Aim of the task: Locate the word "Mujer" in the entries below, then gather every line that holds it.
---------- Source information ----------
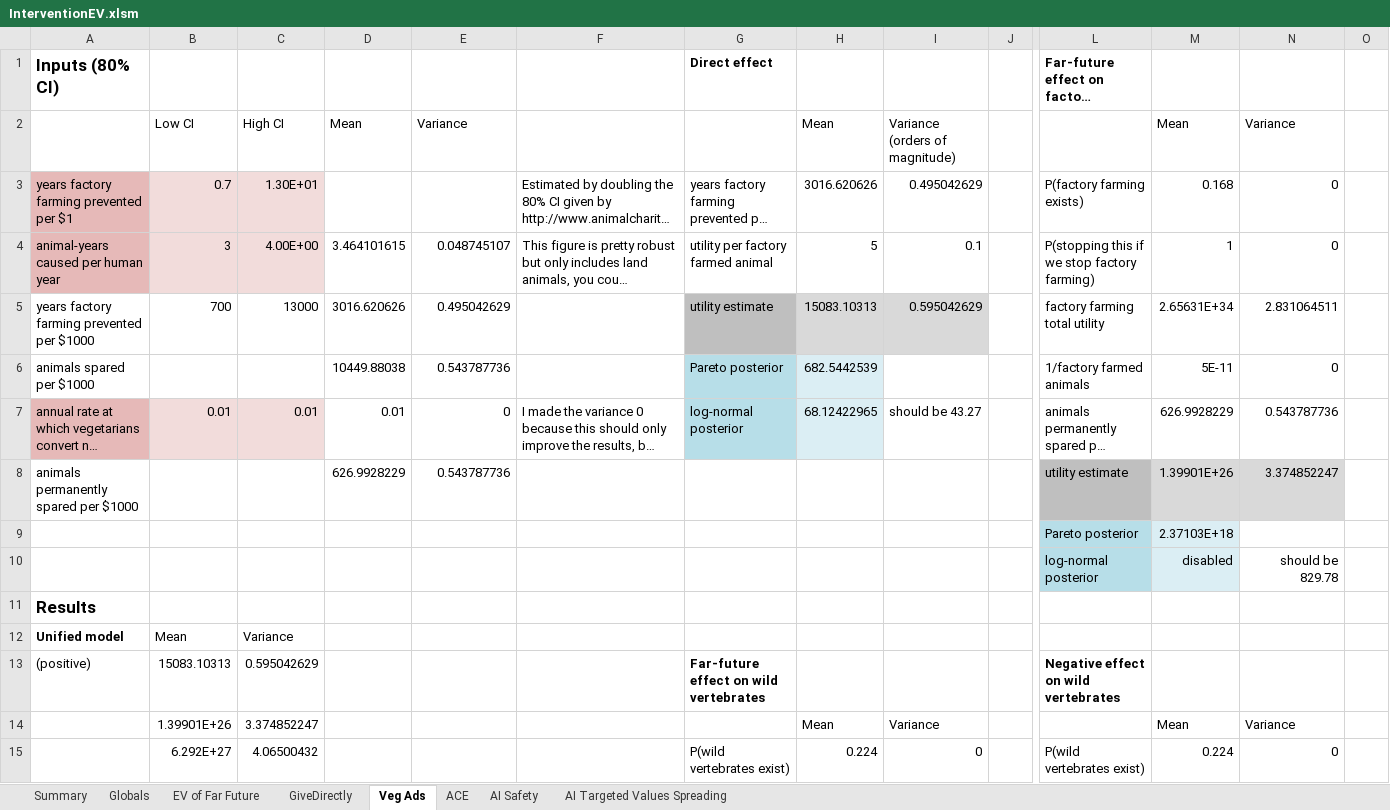
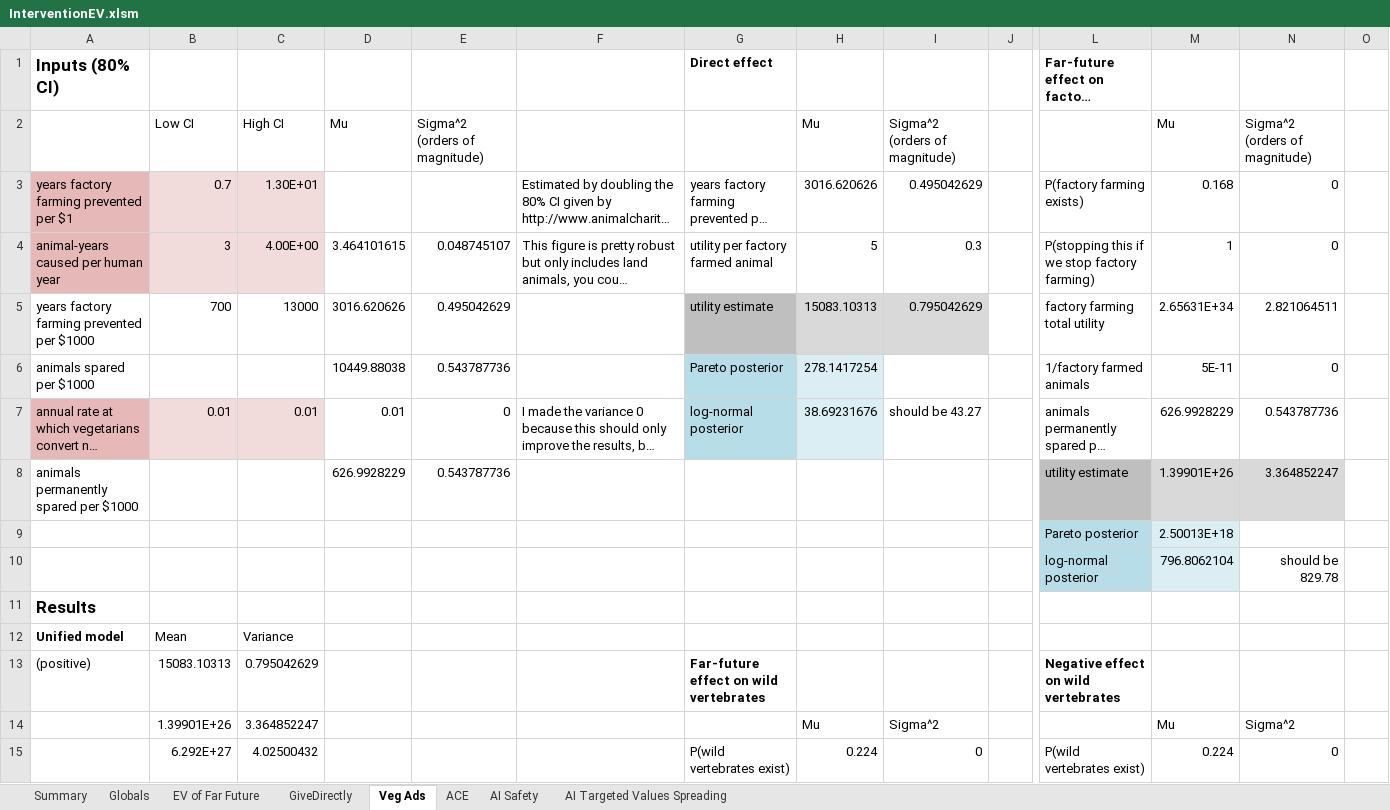
Before and after one commit to michaeldickens/Intervention-Quantitative-Model, an Excel workbook: InterventionEV.xlsm, sheet Veg Ads, drawn as a sheet; only a part is shown, gaps mark what is left out; long unchanged cells end in …; values as stored, in another font and other column widths than the file's, no borders; removed rows and columns are numbered as before the commit, all else as after; rows hold the shown columns only; the diff covers the shown part only; the diff names each change by its address in the sheet, - before the commit and + after, or states it on an @@ line.

```diff
--- a/InterventionEV.xlsm (sheet Veg Ads)
+++ b/InterventionEV.xlsm (sheet Veg Ads)
-row 2:  | Low CI | High CI | Mean | Variance |  |  | Mean | Variance (orders of magnitude) |  |  | Mean | Variance
+row 2:  | Low CI | High CI | Mu | Sigma^2 (orders of magnitude) |  |  | Mu | Sigma^2 (orders of magnitude) |  |  | Mu | Sigma^2 (orders of magnitude)
-I4: 0.1
+I4: 0.3
-I5: 0.595042629
+I5: 0.795042629
-N5: 2.831064511
+N5: 2.821064511
-H6: 682.5442539
+H6: 278.1417254
-H7: 68.12422965
+H7: 38.69231676
-N8: 3.374852247
+N8: 3.364852247
-M9: 2.37103E+18
+M9: 2.50013E+18
-M10: disabled
+M10: 796.8062104
-C13: 0.595042629
+C13: 0.795042629
-row 14:  | 1.39901E+26 | 3.374852247 |  |  |  |  | Mean | Variance |  |  | Mean | Variance
+row 14:  | 1.39901E+26 | 3.364852247 |  |  |  |  | Mu | Sigma^2 |  |  | Mu | Sigma^2
-C15: 4.06500432
+C15: 4.02500432
```
Also changed, not shown: 2 added rows, 2 removed rows and 17 edited cells elsewhere in this sheet, sheet EV of Far Future, sheet Globals, sheet AI Safety, sheet Summary, sheet GiveDirectly, sheet ACE, 1 more sheet, formulas that keep their value.
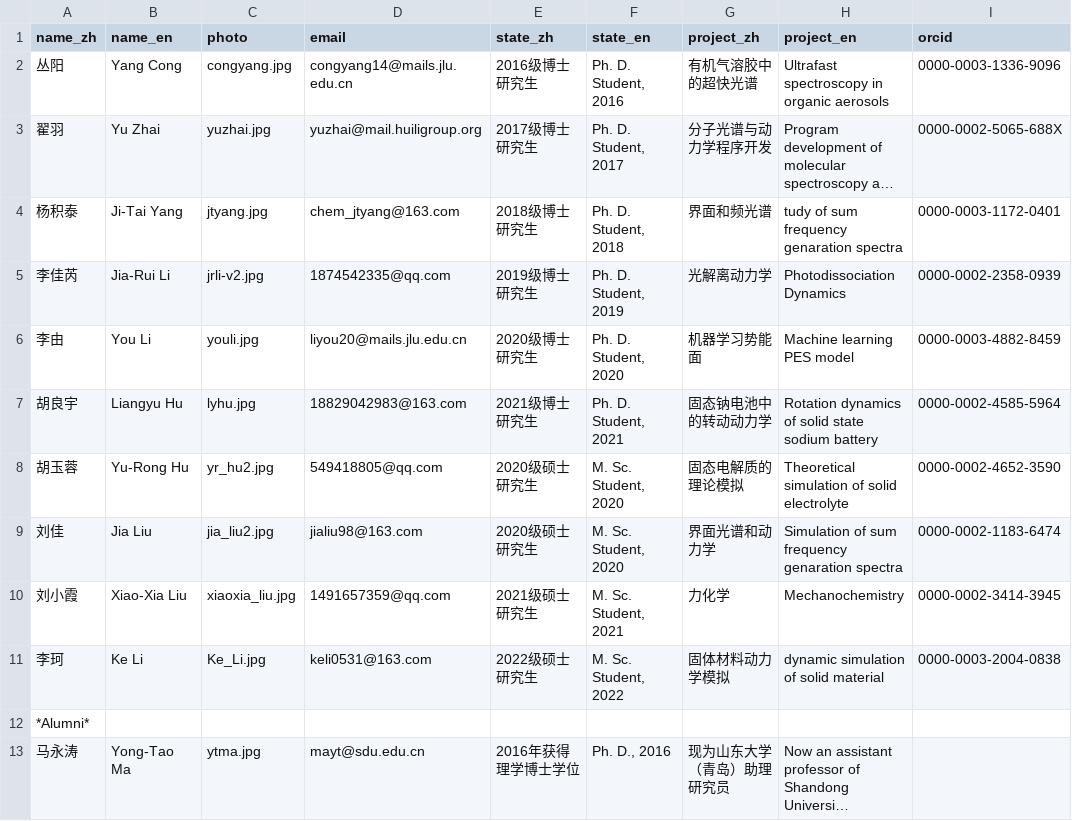
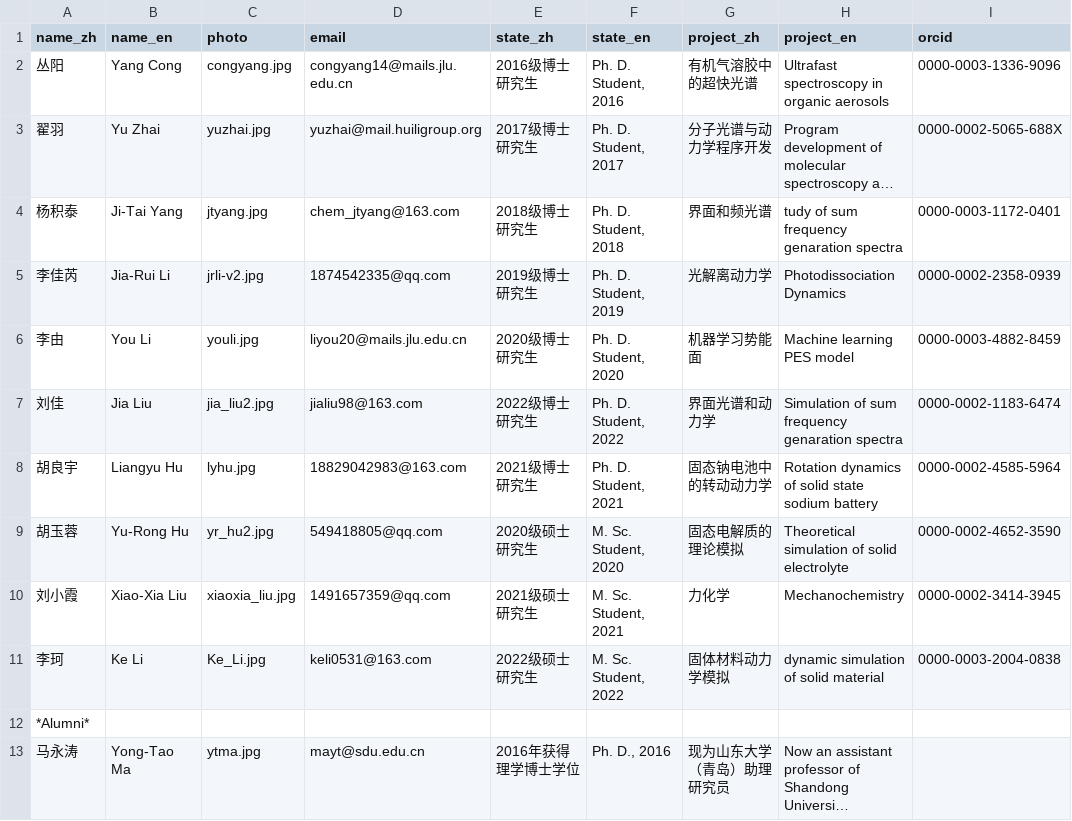
Before and after one commit to huili-group/huili-group.github.io, a CSV file: data/members.csv, drawn as a sheet; only a part is shown; long unchanged cells end in …; removed rows and columns are numbered as before the commit, all else as after; the diff names each change by its address in the sheet, - before the commit and + after, or states it on an @@ line.

Commit message:
jl to phd student

```diff
--- a/data/members.csv
+++ b/data/members.csv
+row 7: 刘佳 | Jia Liu | jia_liu2.jpg | jialiu98@163.com | 2022级博士研究生 | Ph. D. Student, 2022 | 界面光谱和动力学 | Simulation of sum frequency genaration spectra | 0000-0002-1183-6474
-row 9: 刘佳 | Jia Liu | jia_liu2.jpg | jialiu98@163.com | 2020级硕士研究生 | M. Sc. Student, 2020 | 界面光谱和动力学 | Simulation of sum frequency genaration spectra | 0000-0002-1183-6474
```
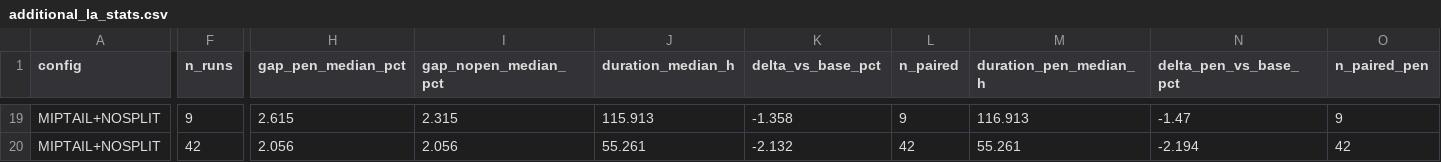
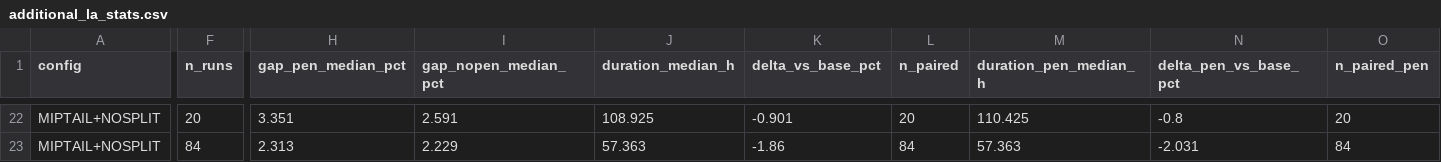
Before and after one commit to CelinePag/ChargeAndBreak, a CSV file: data_output/additional_la_stats.csv, drawn as a sheet; only a part is shown, gaps mark what is left out; addresses are those after the commit; the diff covers the shown part only; the diff names each change by its address in the sheet, - before the commit and + after, or states it on an @@ line.

```diff
--- a/data_output/additional_la_stats.csv
+++ b/data_output/additional_la_stats.csv
-F22 (n_runs): 9
+F22 (n_runs): 20
-H22 (gap_pen_median_pct): 2.615
+H22 (gap_pen_median_pct): 3.351
-I22 (gap_nopen_median_pct): 2.315
+I22 (gap_nopen_median_pct): 2.591
-J22 (duration_median_h): 115.913
+J22 (duration_median_h): 108.925
-K22 (delta_vs_base_pct): -1.358
+K22 (delta_vs_base_pct): -0.901
-L22 (n_paired): 9
+L22 (n_paired): 20
-M22 (duration_pen_median_h): 116.913
+M22 (duration_pen_median_h): 110.425
-N22 (delta_pen_vs_base_pct): -1.47
+N22 (delta_pen_vs_base_pct): -0.8
-O22 (n_paired_pen): 9
+O22 (n_paired_pen): 20
-F23 (n_runs): 42
+F23 (n_runs): 84
-H23 (gap_pen_median_pct): 2.056
+H23 (gap_pen_median_pct): 2.313
-I23 (gap_nopen_median_pct): 2.056
+I23 (gap_nopen_median_pct): 2.229
-J23 (duration_median_h): 55.261
+J23 (duration_median_h): 57.363
-K23 (delta_vs_base_pct): -2.132
+K23 (delta_vs_base_pct): -1.86
-L23 (n_paired): 42
+L23 (n_paired): 84
-M23 (duration_pen_median_h): 55.261
+M23 (duration_pen_median_h): 57.363
-N23 (delta_pen_vs_base_pct): -2.194
+N23 (delta_pen_vs_base_pct): -2.031
-O23 (n_paired_pen): 42
+O23 (n_paired_pen): 84
```
Also changed, not shown: 3 added rows and 59 edited cells elsewhere in this file, data_output/additional_la_local_stats.csv, data_output/paper_gap_stats.csv, 50 other files.
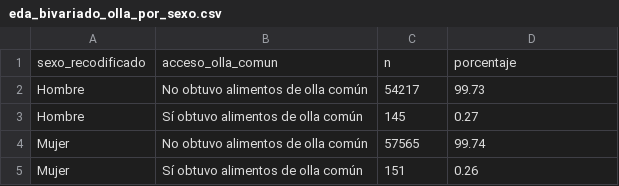
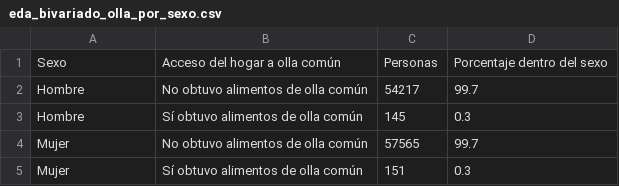
Before and after one commit to belen-arce/PC3_Bel-n_Arce, a CSV file: outputs/explorar/eda_bivariado_olla_por_sexo.csv, drawn as a sheet.

```diff
--- a/outputs/explorar/eda_bivariado_olla_por_sexo.csv
+++ b/outputs/explorar/eda_bivariado_olla_por_sexo.csv
@@ -1,5 +1,5 @@
-sexo_recodificado,acceso_olla_comun,n,porcentaje
-Hombre,No obtuvo alimentos de olla común,54217,99.73
-Hombre,Sí obtuvo alimentos de olla común,145,0.27
-Mujer,No obtuvo alimentos de olla común,57565,99.74
-Mujer,Sí obtuvo alimentos de olla común,151,0.26
+Sexo,Acceso del hogar a olla común,Personas,Porcentaje dentro del sexo
+Hombre,No obtuvo alimentos de olla común,54217,99.7
+Hombre,Sí obtuvo alimentos de olla común,145,0.3
+Mujer,No obtuvo alimentos de olla común,57565,99.7
+Mujer,Sí obtuvo alimentos de olla común,151,0.3
```
Also changed, not shown: outputs/explorar/eda_bivariado_olla_por_area.csv, outputs/explorar/eda_bivariado_olla_por_grupo_edad.csv, 9 other files.
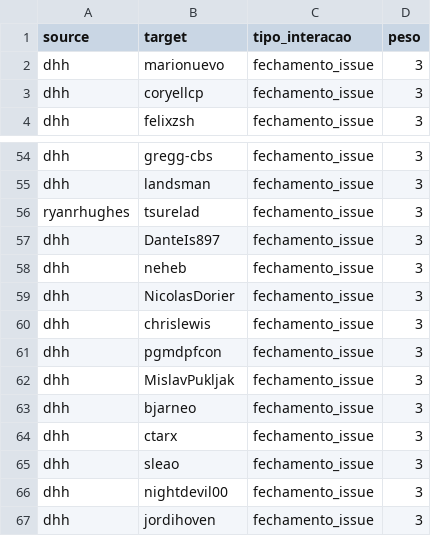
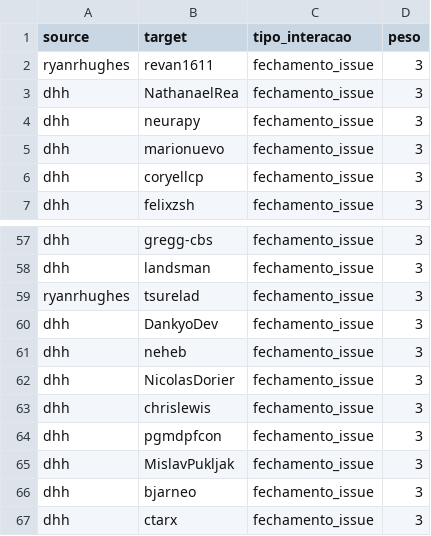
Before and after one commit to GastonZinhow/omarchy-interactions-graphs, a CSV file: collected-data/interacoes_fechamentos.csv, drawn as a sheet; only a part is shown, gaps mark what is left out; the shorter side is filled out with more unchanged rows.

```diff
--- a/collected-data/interacoes_fechamentos.csv
+++ b/collected-data/interacoes_fechamentos.csv
@@ -1,2 +1,5 @@
 source,target,tipo_interacao,peso
+ryanrhughes,revan1611,fechamento_issue,3
+dhh,NathanaelRea,fechamento_issue,3
+dhh,neurapy,fechamento_issue,3
 dhh,marionuevo,fechamento_issue,3
@@ -56,3 +59,3 @@ dhh,landsman,fechamento_issue,3
 ryanrhughes,tsurelad,fechamento_issue,3
-dhh,DanteIs897,fechamento_issue,3
+dhh,DankyoDev,fechamento_issue,3
 dhh,neheb,fechamento_issue,3
```
Also changed, not shown: collected-data/interacoes_comentarios.csv, output/interacoes_comentarios/centralidades_interacoes.csv, 52 other files.
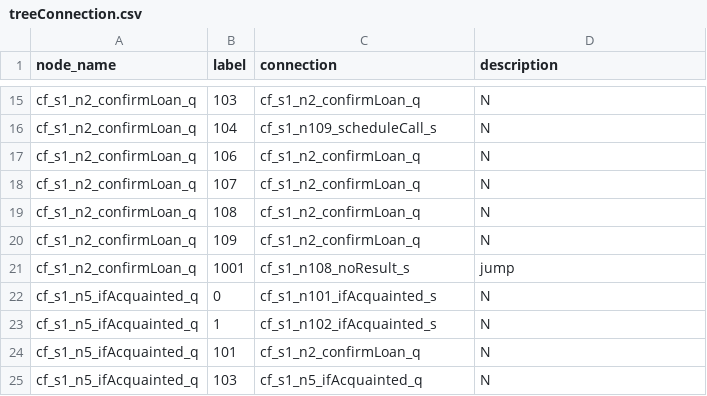
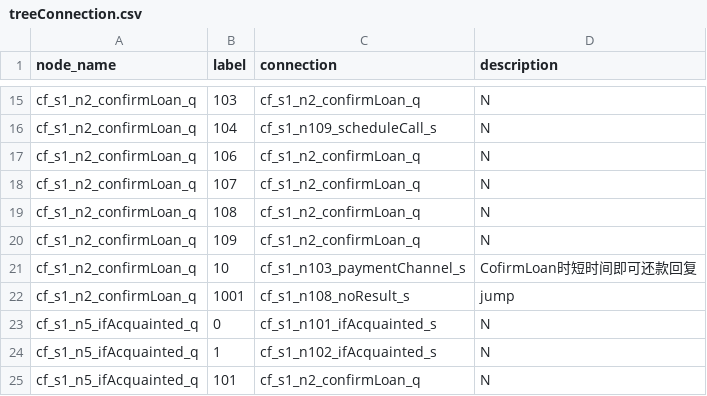
Before and after one commit to TSLNIHAOGIT/Chatbot1.0_ss, a CSV file: MLModel/data/TreeModel/treeConnection.csv, drawn as a sheet; only a part is shown, gaps mark what is left out; the shorter side is filled out with more unchanged rows.

Commit message:
Update treeConnection.csv

```diff
--- a/MLModel/data/TreeModel/treeConnection.csv
+++ b/MLModel/data/TreeModel/treeConnection.csv
@@ -20,2 +20,3 @@ cf_s1_n2_confirmLoan_q,108,cf_s1_n2_confirmLoan_q,N
 cf_s1_n2_confirmLoan_q,109,cf_s1_n2_confirmLoan_q,N
+cf_s1_n2_confirmLoan_q,10,cf_s1_n103_paymentChannel_s,CofirmLoan时短时间即可还款回复
 cf_s1_n2_confirmLoan_q,1001,cf_s1_n108_noResult_s,jump
```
----------
Result of this task:
-Mujer,No obtuvo alimentos de olla común,57565,99.74
-Mujer,Sí obtuvo alimentos de olla común,151,0.26
+Mujer,No obtuvo alimentos de olla común,57565,99.7
+Mujer,Sí obtuvo alimentos de olla común,151,0.3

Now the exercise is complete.